  • Tiffen
  • Formatt Hitech
  • B+W
  • Breakthrough

To test these filters effectively and accurately, Hall needed to control over the lighting in the studio, so using a single monolight, the Profoto D1, he was able to maintain the same lighting condition throughout the entire test.

Here are the results of the different tests:

White Balance

This test is designed to determine which filter is the most color neutral, that is, doesn't bring any additional color to the image.

Test_white_balanceIn this test, the Breakthrough ND filter comes out on top.

White Balance in Lightroom

For this test, Hall brings each photo into Lightroom and uses the WB dropper to see if he can make each image look identical. What he also found was that almost every filter was slightly more dense than they advertised, except for the Breakthrough.

  • Hoya: 1/5 stop more dense
  • Tiffen: 3/4 stop more dense
  • Formatt Hitech: 1/10 stop more dense
  • B+W: 1/3 stop more dense
  • Breakthrough: no change in exposure



Hall is shooting on at 24mm on his lens, which is fairly wide. Expect more vignetting the wider you shoot.

Test_vignettingThe Formatt Hitech had the most vignetting, followed by the B+W and the Tiffen. The Breakthrough had the least.


Though Hall found the Tiffen and Breakthrough filters to be a tad bit sharper than the others, he said that the difference was barely noticeable. Essentially all of these filters had about the same amount of sharpness.



The Winner
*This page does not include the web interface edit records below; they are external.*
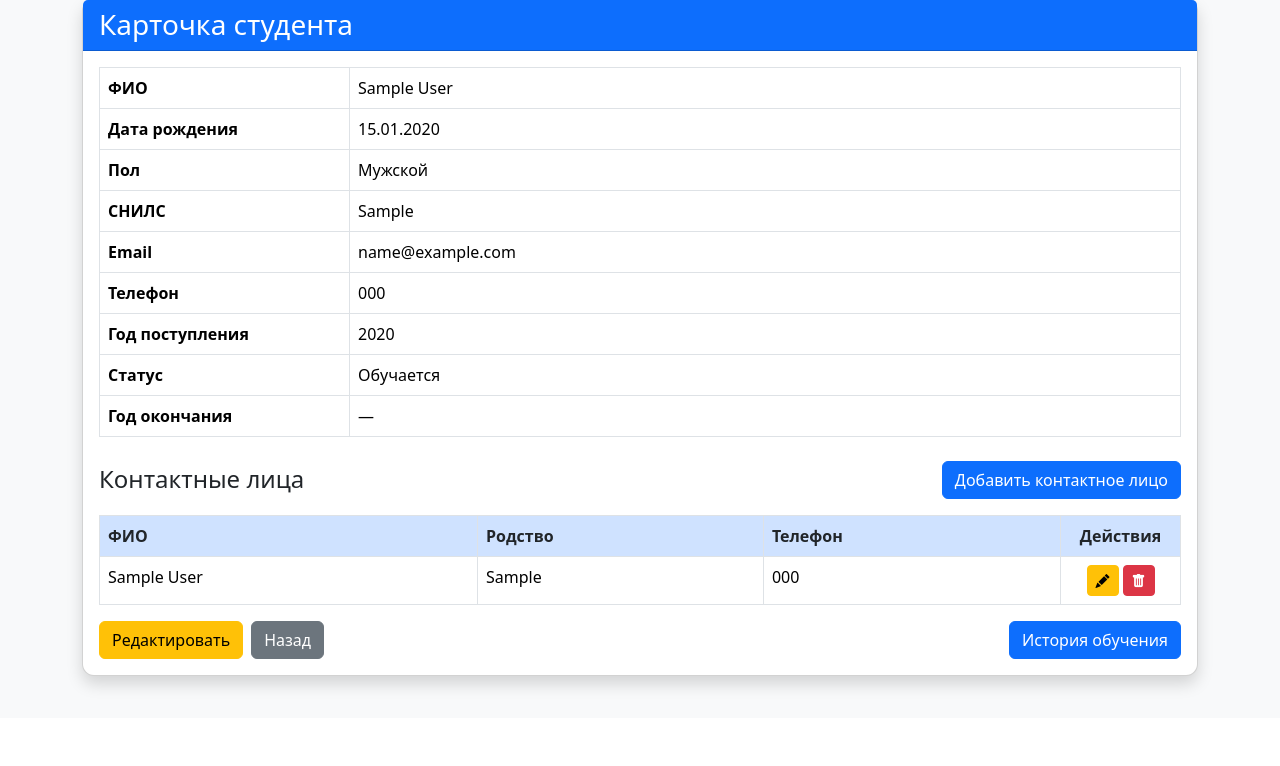
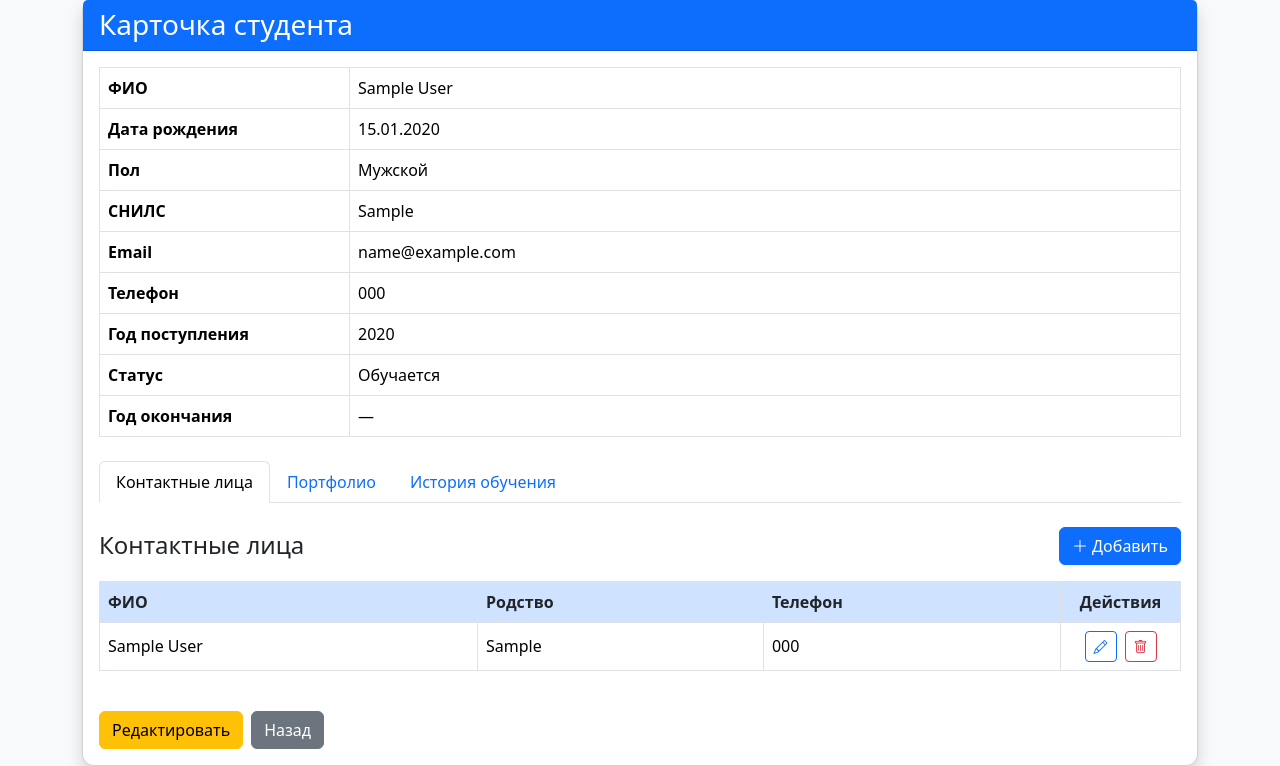
Before and after one commit to Tosik43/Postgres, a Django app: page /1/ in a window 1280 px wide. Shown: the part 82-848 px from the top of the page. Before the commit the page ends 774 px from the top, so only its background shows below. Run offline with Django 5.2, Linux system fonts and the light colour scheme; tables that the repository leaves empty hold one stand-in row (values such as "Sample post"); some libraries are stand-ins or nearby versions.

Commit message:
ci: add tabs

```diff
--- a/templates/students/student_detail.html
+++ b/templates/students/student_detail.html
@@ -84,8 +84,10 @@
             </tr>
 
             {% if current_education and current_education.status == "expelled" %}
+
             <tr>
                 <th>Причина отчисления</th>
+
                 <td>
                     {% if current_education.expulsion_reason %}
                         {{ current_education.expulsion_reason }}
@@ -94,11 +96,78 @@
                     {% endif %}
                 </td>
             </tr>
+
             {% endif %}
 
         </table>
 
-        <div class="mt-4">
+
+        <ul class="nav nav-tabs mt-4" id="studentTabs" role="tablist">
+
+            <li class="nav-item" role="presentation">
+
+                <button
+                    class="nav-link active"
+                    id="contacts-tab"
+                    data-bs-toggle="tab"
+                    data-bs-target="#contacts"
+                    type="button"
+                    role="tab"
+                    aria-controls="contacts"
+                    aria-selected="true"
+                >
+                    Контактные лица
+                </button>
+
+            </li>
+
+
+            <li class="nav-item" role="presentation">
+
+                <button
+                    class="nav-link"
+                    id="portfolio-tab"
+                    data-bs-toggle="tab"
+                    data-bs-target="#portfolio"
+                    type="button"
+                    role="tab"
+                    aria-controls="portfolio"
+                    aria-selected="false"
+                >
+                    Портфолио
+                </button>
+
+            </li>
+
+
+            <li class="nav-item" role="presentation">
+
+                <button
+                    class="nav-link"
+                    id="education-tab"
+                    data-bs-toggle="tab"
+                    data-bs-target="#education"
+                    type="button"
+                    role="tab"
+                    aria-controls="education"
+                    aria-selected="false"
+                >
+                    История обучения
+                </button>
+
+            </li>
+
+        </ul>
+
+
+        <div class="tab-content pt-4" id="studentTabsContent">
+
+            <div
+                class="tab-pane fade show active"
+                id="contacts"
+                role="tabpanel"
+                aria-labelledby="contacts-tab"
+            >
 
                 <div class="d-flex justify-content-between align-items-center mb-3">
 
@@ -110,70 +179,91 @@
                         href="{% url 'contact_person_create' student.pk %}"
                         class="btn btn-primary"
                     >
-                Добавить контактное лицо
+                        <i class="bi bi-plus-lg"></i>
+                        Добавить
                     </a>
 
                 </div>
 
+
                 <div class="table-responsive">
 
-                <table class="table table-bordered">
+                    <table class="table table-bordered align-middle">
 
                         <thead>
+
                             <tr>
                                 <th>ФИО</th>
                                 <th>Родство</th>
                                 <th>Телефон</th>
-                            <th class="text-center" style="width: 120px;">
+                                <th class="text-center" width="120">
                                     Действия
                                 </th>
                             </tr>
+
                         </thead>
+
 
                         <tbody>
 
                             {% for contact in student.contact_persons.all %}
 
                                 <tr>
-                                <td>{{ contact.full_name }}</td>
-                                <td>{{ contact.relationship }}</td>
-                                <td>{{ contact.phone }}</td>
+
+                                    <td>
+                                        {{ contact.full_name }}
+                                    </td>
+
+                                    <td>
+                                        {{ contact.relationship }}
+                                    </td>
+
+                                    <td>
+                                        {{ contact.phone }}
+                                    </td>
 
                                     <td class="text-center">
 
-                                    <div class="d-flex justify-content-center gap-1">
+                                        <div class="d-flex justify-content-center gap-2">
 
                                             <a
                                                 href="{% url 'contact_person_edit' contact.pk %}"
-                                            class="btn btn-sm btn-warning"
+                                                class="btn btn-sm btn-outline-primary"
+                                                data-bs-toggle="tooltip"
                                                 title="Редактировать"
                                             >
-                                            <i class="bi bi-pencil-fill"></i>
+                                                <i class="bi bi-pencil"></i>
                                             </a>
 
                                             <button
                                                 type="button"
-                                            class="btn btn-sm btn-danger"
+                                                class="btn btn-sm btn-outline-danger"
+                                                data-bs-toggle="modal"
+                                                data-bs-target="#deleteContactPersonModal"
+                                                data-name="{{ contact.full_name }}"
+                                                data-url="{% url 'contact_person_delete' contact.pk %}"
                                                 title="Удалить"
-                                            data-bs-toggle="modal"
-                                            data-bs-target="#deleteContactModal"
-                                            data-contact-name="{{ contact.full_name }}"
-                                            data-delete-url="{% url 'contact_person_delete' contact.pk %}"
                                             >
-                                            <i class="bi bi-trash-fill"></i>
+                                                <i class="bi bi-trash"></i>
                                             </button>
 
                                         </div>
 
                                     </td>
+
                                 </tr>
 
                             {% empty %}
 
                                 <tr>
-                                <td colspan="4" class="text-center text-muted">
+
+                                    <td
+                                        colspan="4"
+                                        class="text-center text-muted py-4"
+                                    >
                                         Контактные лица не указаны.
                                     </td>
+
                                 </tr>
 
                             {% endfor %}
@@ -186,7 +276,110 @@
 
             </div>
 
-        <div class="d-flex justify-content-between align-items-center">
+            <div
+                class="tab-pane fade"
+                id="portfolio"
+                role="tabpanel"
+                aria-labelledby="portfolio-tab"
+            >
+
+                <div class="d-flex justify-content-between align-items-center mb-3">
+
+                    <h4 class="mb-0">
+                        Портфолио
+                    </h4>
+
+                    <button
+                        type="button"
+                        class="btn btn-primary"
+                        disabled
+                    >
+                        <i class="bi bi-plus-lg"></i>
+                        Добавить
+                    </button>
+
+                </div>
+
+                <div class="alert alert-light border">
+
+                    <span class="text-muted">
+                        Раздел портфолио будет добавлен следующим этапом.
+                    </span>
+
+                </div>
+
+            </div>
+
+            <div
+                class="tab-pane fade"
+                id="education"
+                role="tabpanel"
+                aria-labelledby="education-tab"
+            >
+
+                <div class="d-flex justify-content-between align-items-center mb-3">
+
+                    <h4 class="mb-0">
+                        История обучения
+                    </h4>
+
+                    <a
+                        href="{% url 'education_history_list' student.pk %}"
+                        class="btn btn-primary"
+                    >
+                        Открыть полную историю
+                    </a>
+
+                </div>
+
+
+                {% if current_education %}
+
+                    <table class="table table-bordered">
+
+                        <tr>
+                            <th width="250">Текущий факультет</th>
+                            <td>
+                                {{ current_education.faculty }}
+                            </td>
+                        </tr>
+
+                        <tr>
+                            <th>Образовательная программа</th>
+                            <td>
+                                {{ current_education.educational_program }}
+                            </td>
+                        </tr>
+
+                        <tr>
+                            <th>Курс</th>
+                            <td>
+                                {{ current_education.course }}
+                            </td>
+                        </tr>
+
+                        <tr>
+                            <th>Форма обучения</th>
+                            <td>
+                                {{ current_education.get_study_form_display }}
+                            </td>
+                        </tr>
+
+                    </table>
+
+                {% else %}
+
+                    <div class="alert alert-light border text-muted">
+                        История обучения пока не заполнена.
+                    </div>
+
+                {% endif %}
+
+            </div>
+
+        </div>
+
+        <div class="d-flex justify-content-between align-items-center mt-4">
 
             <div class="d-flex gap-2">
 
@@ -206,25 +399,20 @@
 
             </div>
 
-            <a
-                href="{% url 'education_history_list' student.id %}"
-                class="btn btn-primary"
-            >
-                История обучения
-            </a>
+        </div>
 
-        </div>
     </div>
 
 </div>
 
 <div
     class="modal fade"
-    id="deleteContactModal"
+    id="deleteContactPersonModal"
     tabindex="-1"
-    aria-labelledby="deleteContactModalLabel"
+    aria-labelledby="deleteContactPersonModalLabel"
     aria-hidden="true"
 >
+
     <div class="modal-dialog modal-dialog-centered">
 
         <div class="modal-content">
@@ -233,7 +421,7 @@
 
                 <h5
                     class="modal-title"
-                    id="deleteContactModalLabel"
+                    id="deleteContactPersonModalLabel"
                 >
                     Удаление контактного лица
                 </h5>
@@ -247,19 +435,17 @@
 
             </div>
 
+
             <div class="modal-body">
 
                 <p class="mb-2">
                     Вы действительно хотите удалить контактное лицо?
                 </p>
 
-                <p class="fw-bold mb-0" id="deleteContactName"></p>
+                <p class="fw-semibold mb-0" id="contactPersonName"></p>
 
-                <div class="alert alert-warning mt-3 mb-0">
-                    Это действие нельзя отменить.
             </div>
 
-            </div>
 
             <div class="modal-footer">
 
@@ -273,15 +459,15 @@
 
                 <form
                     method="post"
-                    id="deleteContactForm"
+                    id="deleteContactPersonForm"
                 >
+
                     {% csrf_token %}
 
                     <button
                         type="submit"
                         class="btn btn-danger"
                     >
-                        <i class="bi bi-trash me-1"></i>
                         Удалить
                     </button>
 
@@ -292,6 +478,7 @@
         </div>
 
     </div>
+
 </div>
 
 {% endblock %}
```
Lines whose indentation alone changed are shown as unchanged.
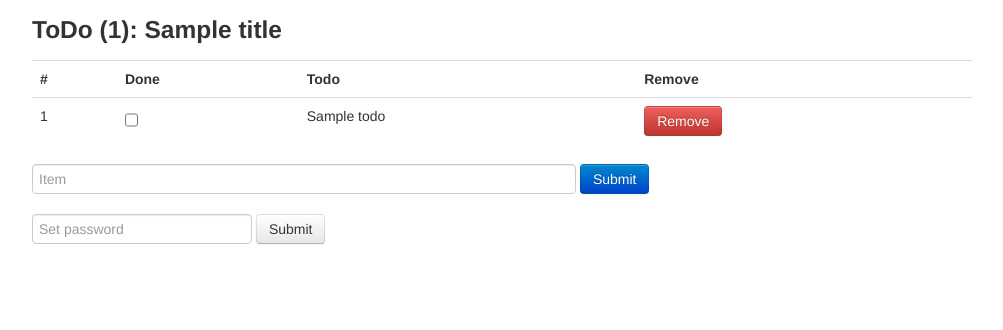
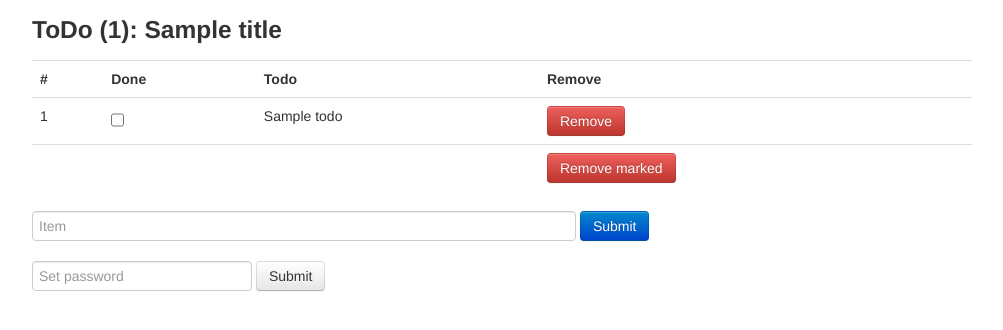
Before and after one commit to ferranpm/easy-todo, a Flask app: template todo/templates/todo.html in a window 1280 px wide. Shown: the top 330 px of the page, without its empty margins (138-1141 px from the left). Run offline with Flask 2, Linux system fonts and the light colour scheme; the template is opened without the code that fills it: most values are stand-ins (such as "Sample title", 1, 10 or a date in 2020).

Commit message:
Implement remove marked

```diff
--- a/todo/templates/todo.html
+++ b/todo/templates/todo.html
@@ -49,9 +49,16 @@
 				<td><a href="/remove/{{item.item_id}}" onclick="a_handler(event);" class="btn btn-danger">Remove</a></td>
 			</tr>
 			{% endfor %}
+			<tr>
+				<td></td>
+				<td></td>
+				<td></td>
+				<td><a href="/remove_marked/{{list_id}}" class="btn btn-danger">Remove marked</a></td>
+			</tr>
 		</table>
 
 		<div class="container">
+
 			<form class="form-inline" action="/add/{{list_id}}" method="POST" class="">
 				<input type="text" placeholder="Item" name="todo" class="input-xxlarge" />
 				<input type="submit" class="btn btn-primary btn-sm" />
--- a/todo/views.py
+++ b/todo/views.py
@@ -52,6 +52,12 @@ def remove(item_id):
 		c.execute('DELETE FROM items WHERE item_id=?', (item_id,))
 	return redirect(url_for('todo', list_id=list_id))
 
+@app.route('/remove_marked/<list_id>', methods=['GET'])
+def remove_marked(list_id):
+	with connection as c:
+		c.execute('DELETE FROM items WHERE list_id=? AND done=1', (list_id,))
+	return redirect(url_for('todo', list_id=list_id))
+
 @app.route('/mark/<item_id>', methods=['POST'])
 def mark(item_id):
 	with connection as c:
```
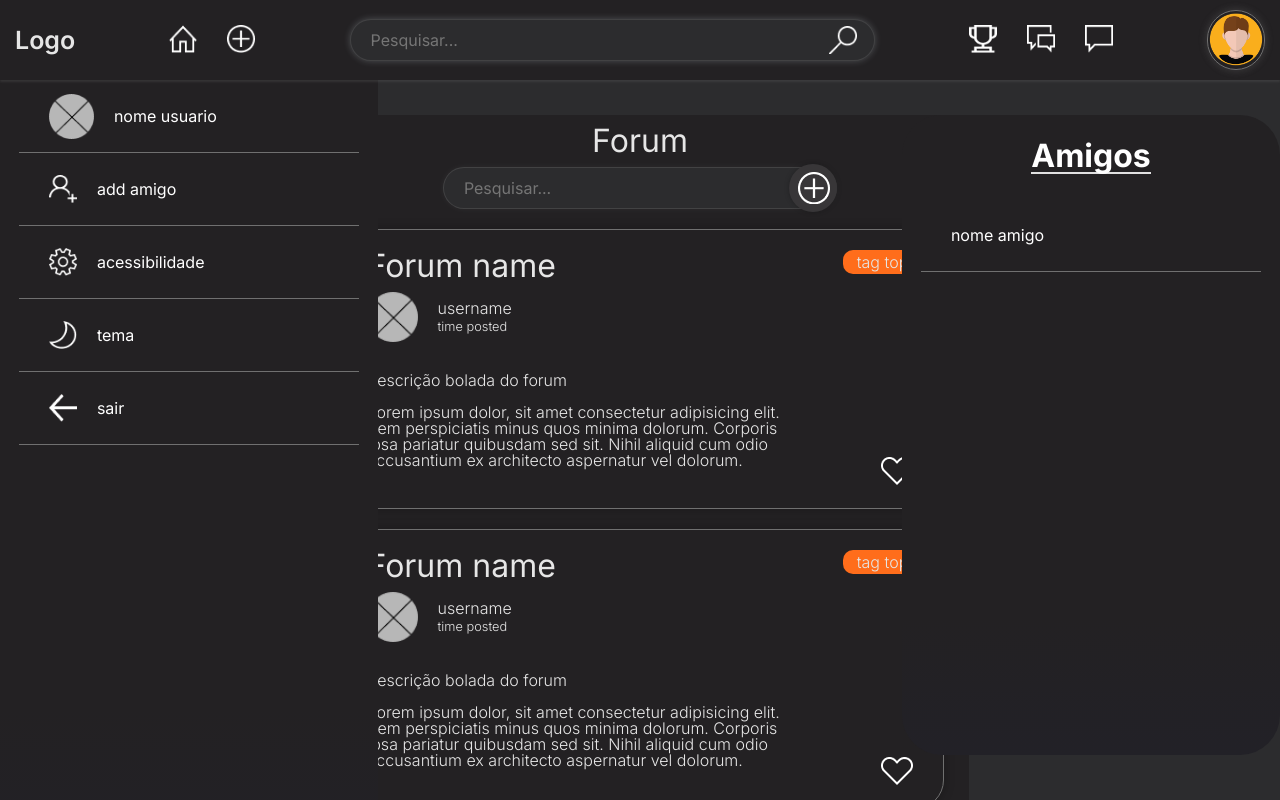
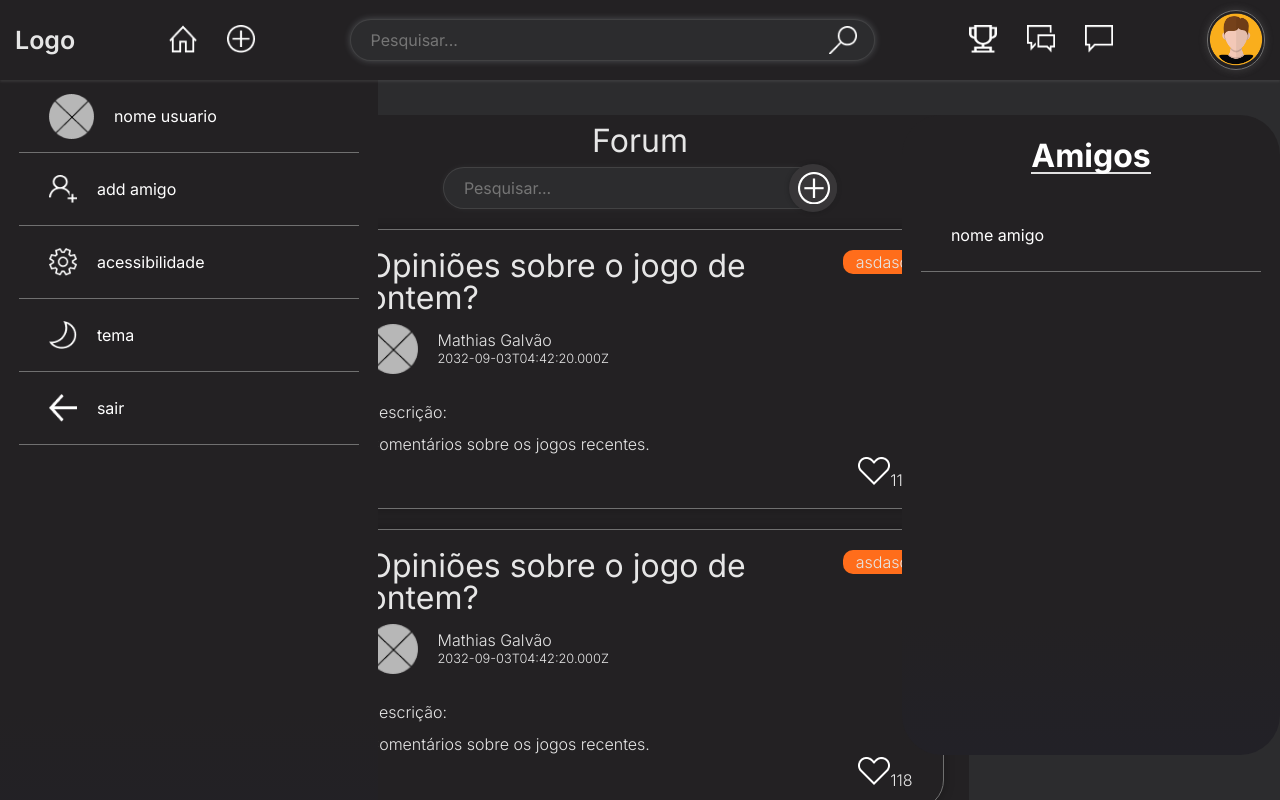
Before and after one commit to lucasbrasantos/ssn, a React (Vite) app in the folder app/: page / in a window 1280 px wide. Both pictures are taken after a click on the element 1040 px from the left and 40 px from the top of the page. Shown: the top 800 px of the page. Built offline with nearby package versions, Linux system fonts and the light colour scheme.

Commit message:
add map to forum

```diff
--- a/app/src/components/Forum/Forum.jsx
+++ b/app/src/components/Forum/Forum.jsx
@@ -5,6 +5,47 @@ import ForumBlock from '../ForumBlock/ForumBlock.jsx'
 import './style.scss'
 
 const Forum = () => {
+
+
+	const data = [
+
+		{
+			"title": "Opiniões sobre o jogo de ontem?",
+			"username": "Mathias Galvão",
+			"created_at": "2032-09-03T04:42:20.000Z",
+			"description": "Comentários sobre os jogos recentes.",
+			"tag": 'asdasd',
+			"likes": 118,
+		},
+		{
+			"title": "Opiniões sobre o jogo de ontem?",
+			"username": "Mathias Galvão",
+			"created_at": "2032-09-03T04:42:20.000Z",
+			"description": "Comentários sobre os jogos recentes.",
+			"tag": 'asdasd',
+			"likes": 118,
+		},
+		{
+			"title": "Opiniões sobre o jogo de ontem?",
+			"username": "Mathias Galvão",
+			"created_at": "2032-09-03T04:42:20.000Z",
+			"description": "Comentários sobre os jogos recentes.",
+			"tag": 'asdasd',
+			"likes": 118,
+		},
+		{
+			"title": "Opiniões sobre o jogo de ontem?",
+			"username": "Mathias Galvão",
+			"created_at": "2032-09-03T04:42:20.000Z",
+			"description": "date equator arrive directly take club meal was garden finish clearly our available bank fly mysterious national beauty combine brush species health driver whetherlorem",
+			"tag": 'asdasd',
+			"likes": 118,
+		},
+
+	]
+
+
+
 	return (
 		<div id='ForumPage'>
 			<h1 className='pageTitle'>forum</h1>
@@ -13,9 +54,22 @@ const Forum = () => {
 				<input name='search' className='search' type="text" placeholder='Pesquisar...' />
 			</span>
 
-			<ForumBlock/>
-			<ForumBlock/>
-			<ForumBlock/>
+
+			{
+				data.map(e => {
+					return <ForumBlock
+					title={e.title}
+					username={e.username}
+					created_at={e.created_at}
+					description={e.description}
+					tag={e.tag}
+					likes={e.likes}
+					/>
+				})
+			}
+
+
+
 		</div>
 	)
 }
--- a/app/src/components/ForumBlock/ForumBlock.jsx
+++ b/app/src/components/ForumBlock/ForumBlock.jsx
@@ -2,27 +2,29 @@ import React from 'react'
 import './style.scss'
 
 
-const ForumBlock = () => {
+const ForumBlock = (props) => {
+
+
 	return (
 		<div id='Forum'>
 
-			<h1 className='forumName'>Forum name</h1>
+			<h1 className='forumName'>{props.title}</h1>
 
 			<div className="userInfo">
 				<img src="../../../src/assets/Icon.png" alt="" />
 				<div>
-					<p className='username'>username</p>
-					<p className='timePosted'>time posted</p>
+					<p className='username'>{props.username}</p>
+					<p className='timePosted'>{props.created_at}</p>
 				</div>
 			</div>
 
 			<div className="forumInfo">
-				<p>descrição bolada do forum</p><br />
-				<p>Lorem ipsum dolor, sit amet consectetur adipisicing elit. Rem perspiciatis minus quos minima dolorum. Corporis ipsa pariatur quibusdam sed sit. Nihil aliquid cum odio accusantium ex architecto aspernatur vel dolorum.</p>
+				<p>Descrição:</p><br />
+				<p>{props.description}</p>
 			</div>
 
-			<div className="tag">tag top</div>
-			<span className='likes' ><img src="../../../src/assets/icons/fluent-mdl2_heart.png" alt="" /></span>
+			<div className="tag">{props.tag}</div>
+			<span className='likes' ><img src="../../../src/assets/icons/fluent-mdl2_heart.png" alt="" />{props.likes}</span>
 		</div>
 	)
 }
```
According to Hall, the Breakthrough filter came out on top for several reasons. It performed well in all the tests -- no too much color shift, had the lease vignetting out of the 5, had no change in exposure, and was one of the sharpest. Furthermore, the price was right in the middle -- it wasn't the most expensive, but at nearly $200, it wasn't the cheapest either. (Perhaps the high price affords you the helpful grooves along the edges that will help you screw it on and off of your lens?)

What's your favorite ND filter to use? What is your least favorite? Let us know in the comments below!

Source: Fstoppers